Victaulic Co. v. Tieman

Decision Date23 August 2007
Docket NumberNo. 07-2088.,07-2088.
Citation499 F.3d 227
PartiesVICTAULIC COMPANY, v. Joseph L. TIEMAN; Tyco Fire Products, LP (E.D.P.A. Civil No. 06-cv-05601) Joseph L. Tieman; Tyco Fire Products, LP v. Victaulic Company (E.D.P.A. Civil No. 07-cv-00512) Victaulic Company, Appellant.
CourtU.S. Court of Appeals — Third Circuit

Liddell & Sapp, Houston, TX, Counsel for Appellees.

Before: RENDELL, AMBRO and NYGAARD, Circuit Judges.

OPINION OF THE COURT

AMBRO, Circuit Judge.

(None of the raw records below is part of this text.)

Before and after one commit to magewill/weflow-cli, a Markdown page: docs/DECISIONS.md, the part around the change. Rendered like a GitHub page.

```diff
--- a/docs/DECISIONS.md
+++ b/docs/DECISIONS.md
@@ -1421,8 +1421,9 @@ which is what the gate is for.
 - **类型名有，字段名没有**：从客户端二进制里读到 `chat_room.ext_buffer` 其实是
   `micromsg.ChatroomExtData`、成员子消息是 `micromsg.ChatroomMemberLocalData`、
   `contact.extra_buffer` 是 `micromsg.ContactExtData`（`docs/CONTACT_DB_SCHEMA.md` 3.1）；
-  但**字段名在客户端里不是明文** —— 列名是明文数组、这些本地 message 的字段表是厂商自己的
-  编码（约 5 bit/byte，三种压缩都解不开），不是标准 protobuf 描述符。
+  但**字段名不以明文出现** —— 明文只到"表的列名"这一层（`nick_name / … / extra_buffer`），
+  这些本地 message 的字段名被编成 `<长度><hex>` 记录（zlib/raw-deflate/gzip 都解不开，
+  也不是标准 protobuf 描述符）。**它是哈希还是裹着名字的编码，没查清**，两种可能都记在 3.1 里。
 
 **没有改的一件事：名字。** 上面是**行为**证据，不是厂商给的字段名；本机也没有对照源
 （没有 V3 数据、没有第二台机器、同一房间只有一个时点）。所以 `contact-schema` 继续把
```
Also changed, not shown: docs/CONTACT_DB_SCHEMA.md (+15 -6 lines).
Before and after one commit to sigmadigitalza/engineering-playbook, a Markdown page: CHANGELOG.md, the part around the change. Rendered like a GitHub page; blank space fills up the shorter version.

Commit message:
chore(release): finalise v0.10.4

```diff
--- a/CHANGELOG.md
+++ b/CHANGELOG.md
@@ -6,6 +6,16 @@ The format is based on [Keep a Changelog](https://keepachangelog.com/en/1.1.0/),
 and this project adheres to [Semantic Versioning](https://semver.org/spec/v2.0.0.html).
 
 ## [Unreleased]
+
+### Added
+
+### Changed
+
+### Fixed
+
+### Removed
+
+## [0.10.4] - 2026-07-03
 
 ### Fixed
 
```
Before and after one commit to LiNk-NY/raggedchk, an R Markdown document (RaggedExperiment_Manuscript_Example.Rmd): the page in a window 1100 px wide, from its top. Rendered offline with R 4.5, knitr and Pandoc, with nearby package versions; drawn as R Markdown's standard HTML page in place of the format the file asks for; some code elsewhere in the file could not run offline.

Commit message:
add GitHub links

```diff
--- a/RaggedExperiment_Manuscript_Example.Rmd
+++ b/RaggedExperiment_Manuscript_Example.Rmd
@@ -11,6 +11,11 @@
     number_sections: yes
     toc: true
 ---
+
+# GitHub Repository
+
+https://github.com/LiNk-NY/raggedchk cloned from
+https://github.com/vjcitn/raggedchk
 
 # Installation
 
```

This is a classic case of jumping the gun. The dispute centers on a covenant not to compete between an employer and former employee. All parties admit that the employee is violating the covenant; the question is whether it is unreasonable, and thus not appropriately enforced through an injunction. Because reasonableness is a fact-intensive inquiry, we hold that it should not have been determined on the pleadings. After resolving that we have jurisdiction over the interlocutory dismissal of claims related to the covenant because it effectively denied a request for a preliminary injunction, we vacate the District Court's order and remand for further proceedings.

I. Facts and Procedural History

Victaulic Company manufactures valves, couplings, sprinkler heads, and other mechanical devices for use in a variety of industries, one of which is fire protection. Joseph Tieman worked as a sales representative for Victaulic from April 1998 until December 2006. He primarily worked in Ohio, West Virginia, and western Pennsylvania, but, according to Victaulic, he had relationships with Victaulic customers throughout the United States. He also trained new sales representatives in various states, thus becoming familiar with the company's customers outside his three-state focus area.

As a condition of his employment, Tieman signed a covenant not to compete with Victaulic. In relevant part, he agreed that upon leaving Victaulic he would not sell or distribute the types of items regularly sold (or contemplated for sale) by Victaulic for 12 months (1) within a ten-state Restricted Victaulic Sales Region, or (2) in any area in which Victaulic products are sold on behalf of nine named competitors (of which Tyco is one). He further agreed (3) not to solicit any past or present Victaulic customer on behalf of any business in competition with it.1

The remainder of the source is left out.